|– Tireless mascot’s thankless task|
New Delhi, Jan. 12: His admirers say he has worn khadi “since the very early days when he was working for the RSS”.
He has chanted the mantra “Khadi for nation, Khadi for fashion”, plugged for khadi at least thrice in his radio addresses and sent the fabric flying off the shelves.
Alas, selling khadi is a thankless job – Prime Minister Narendra Modi has learnt after a token attempt was made to recognise his tireless efforts.
The official calendar and diary of the six-decade-old Khadi and Village Industries Commission has for the first time eschewed Mahatma Gandhi altogether and plumped for the Prime Minister instead.
“From the cover to the last page, there is no mention of Gandhi – neither in pictures nor in words,” a commission employee said. The commission is dedicated to promoting the essence of the Gandhian way of life.
In place of the iconic “half-naked fakir” at his rudimentary charkha, the cover of the diary and the calendar have Modi. He is fitted out in khadi, complete with a colour-coordinated half-coat, trying his hand at a more modern-looking spinning wheel.
It prompted an impromptu, “Gandhian” protest by anguished employees at the commission’s headquarters, Gramodaya, in Mumbai’s Vile Parle today.
“We are employees and cannot protest, so we covered our mouths with black bands and observed a half hour’s silent soul-cleansing in the prayer hall on the premises,” the employee said.
“Gandhi and khadi are inseparable. This decision by the commission to bring out a calendar and a diary without a single picture of Bapu has hurt us.”

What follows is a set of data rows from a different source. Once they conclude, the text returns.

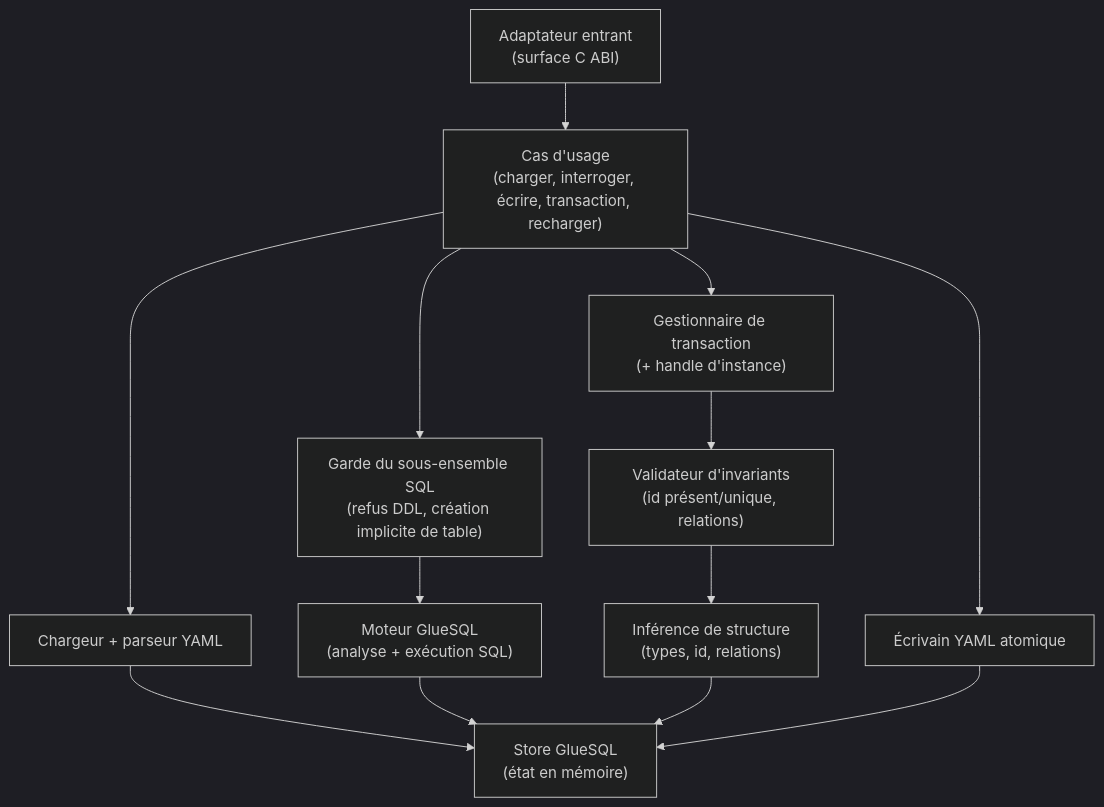
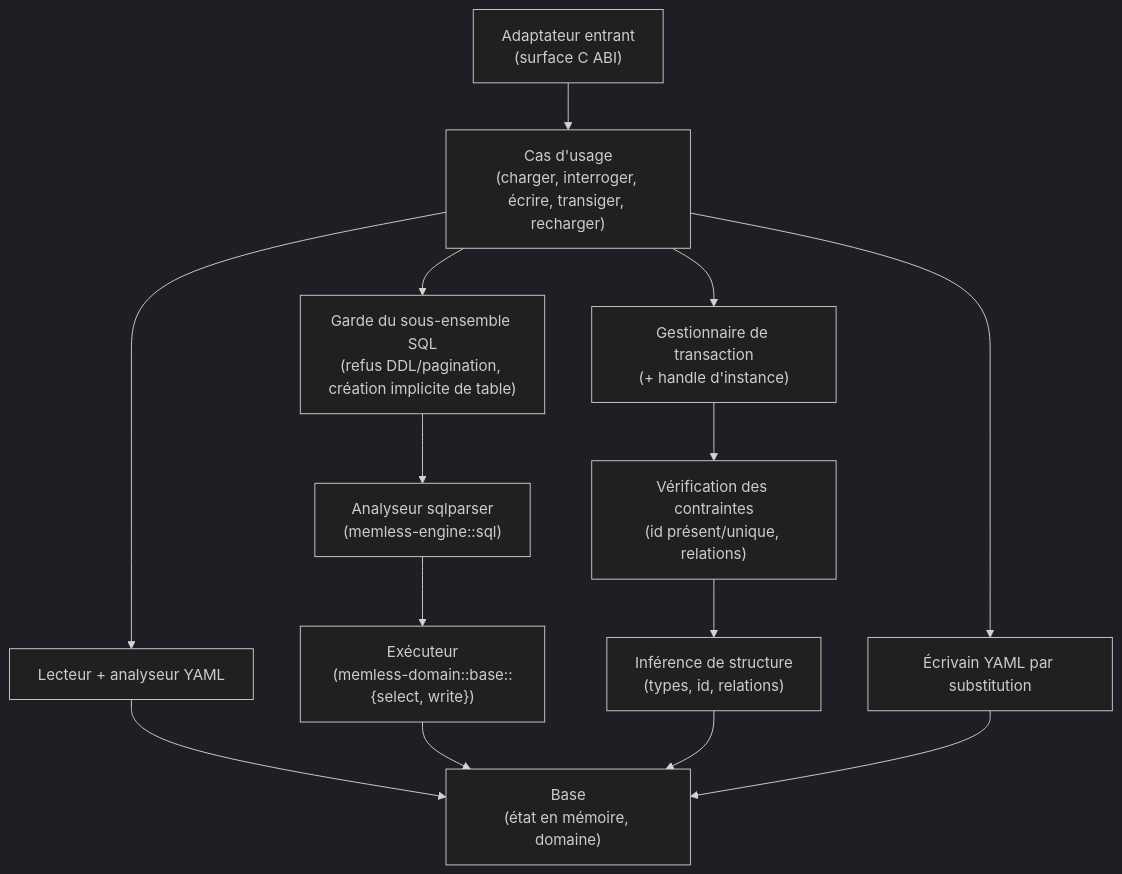
The third of 6 diagrams in .charpente/architecture/diagrams.md (nascent-tech/memless), drawn with Mermaid (dark theme) before and after one commit. The commit also changed other lines of this file and 29 other files, not shown here.

First line of the commit message:
docs: bring the brief, MVP and architecture in line with the delivered product (#28)

````diff
--- a/.charpente/architecture/diagrams.md
+++ b/.charpente/architecture/diagrams.md
@@ -56,27 +56,29 @@
 ```mermaid
 graph TD
     %% C4 Component
     entree["Adaptateur entrant<br/>(surface C ABI)"]
-    usecases["Cas d'usage<br/>(charger, interroger, écrire, transaction, recharger)"]
-    charge["Chargeur + parseur YAML"]
+    usecases["Cas d'usage<br/>(charger, interroger, écrire, transiger, recharger)"]
+    charge["Lecteur + analyseur YAML"]
     inference["Inférence de structure<br/>(types, id, relations)"]
-    integrite["Validateur d'invariants<br/>(id présent/unique, relations)"]
-    garde["Garde du sous-ensemble SQL<br/>(refus DDL, création implicite de table)"]
+    integrite["Vérification des contraintes<br/>(id présent/unique, relations)"]
+    garde["Garde du sous-ensemble SQL<br/>(refus DDL/pagination, création implicite de table)"]
     tx["Gestionnaire de transaction<br/>(+ handle d'instance)"]
-    store["Store GlueSQL<br/>(état en mémoire)"]
-    sql["Moteur GlueSQL<br/>(analyse + exécution SQL)"]
-    yaml["Écrivain YAML atomique"]
+    base["Base<br/>(état en mémoire, domaine)"]
+    sql["Analyseur sqlparser<br/>(memless-engine::sql)"]
+    executeur["Exécuteur<br/>(memless-domain::base::{select, write})"]
+    yaml["Écrivain YAML par substitution"]
 
     entree --> usecases
     usecases --> charge
-    charge --> store
+    charge --> base
     usecases --> tx
     usecases --> garde
     garde --> sql
-    sql --> store
+    sql --> executeur
+    executeur --> base
     tx --> integrite
     integrite --> inference
-    inference --> store
+    inference --> base
     usecases --> yaml
-    yaml --> store
+    yaml --> base
 ```
````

He clarified: “We are not against the Prime Minister, but we just felt strongly about the manner in which they have erased Gandhi from these calendars and diaries, which are distributed not just among the employees but also among people from outside the organisation. We registered our view in a Gandhian way.”
The call for this limited action had come from the Khadi Gramodyog Karamchari Sena, a workers’ union headed by Shiv Sena MP Anandrao Adsul.
“We have nothing against Mr Modi but he cannot replace Mahatma Gandhi; now or ever,” Adsul told T he Telegraph.
The new calendar and diary are yet to reach the Delhi offices of the commission but the employees at its Mumbai headquarters got hold of a copy each yesterday.
Modi, who is fond of having his pictures taken and ensures attention to every detail, first found a place on the commission’s calendar and diary last year but Gandhi was still there.
Still, the employees had registered their distress at the inclusion of Modi’s pictures, and had been told by commission chairman Vinai Kumar Saxena that “this would not be repeated”.
According to the employees, Saxena had argued that since the calendars and diaries had already been printed, withdrawing them would mean a waste of money.
Asked by this newspaper about the assurance given last year to the employees, Saxena countered: “Have we done anything wrong by putting the Prime Minister’s photographs? Have we violated any law?”
Saxena argued that the employees’ fears were misplaced and that there was no question of erasing the Mahatma from the commission’s history or horizons.
“Nobody can. Mahatma Gandhi is the driving force of the KVIC. It is just that khadi is now taking a different leap. It has a modern look and Mr Modi is the best brand ambassador for khadi,” he said.
“Which other Prime Minister has advocated khadi like Mr Modi? He has spoken about it thrice in his radio broadcasts, and his advocacy of khadi has boosted sales by over 30 per cent.”
The commission has not been alone in making Modi its poster boy. Every page of this year’s official calendar brought out by the Directorate of Advertising and Visual Publicity – which handles government ads – has a photograph of the Prime Minister occupying nearly half the page. Last year’s edition had Modi as a small inset on every page.https://www.telegraphindia.com/1170113/jsp/frontpage/story_130106.jsp#.WHiOhht942x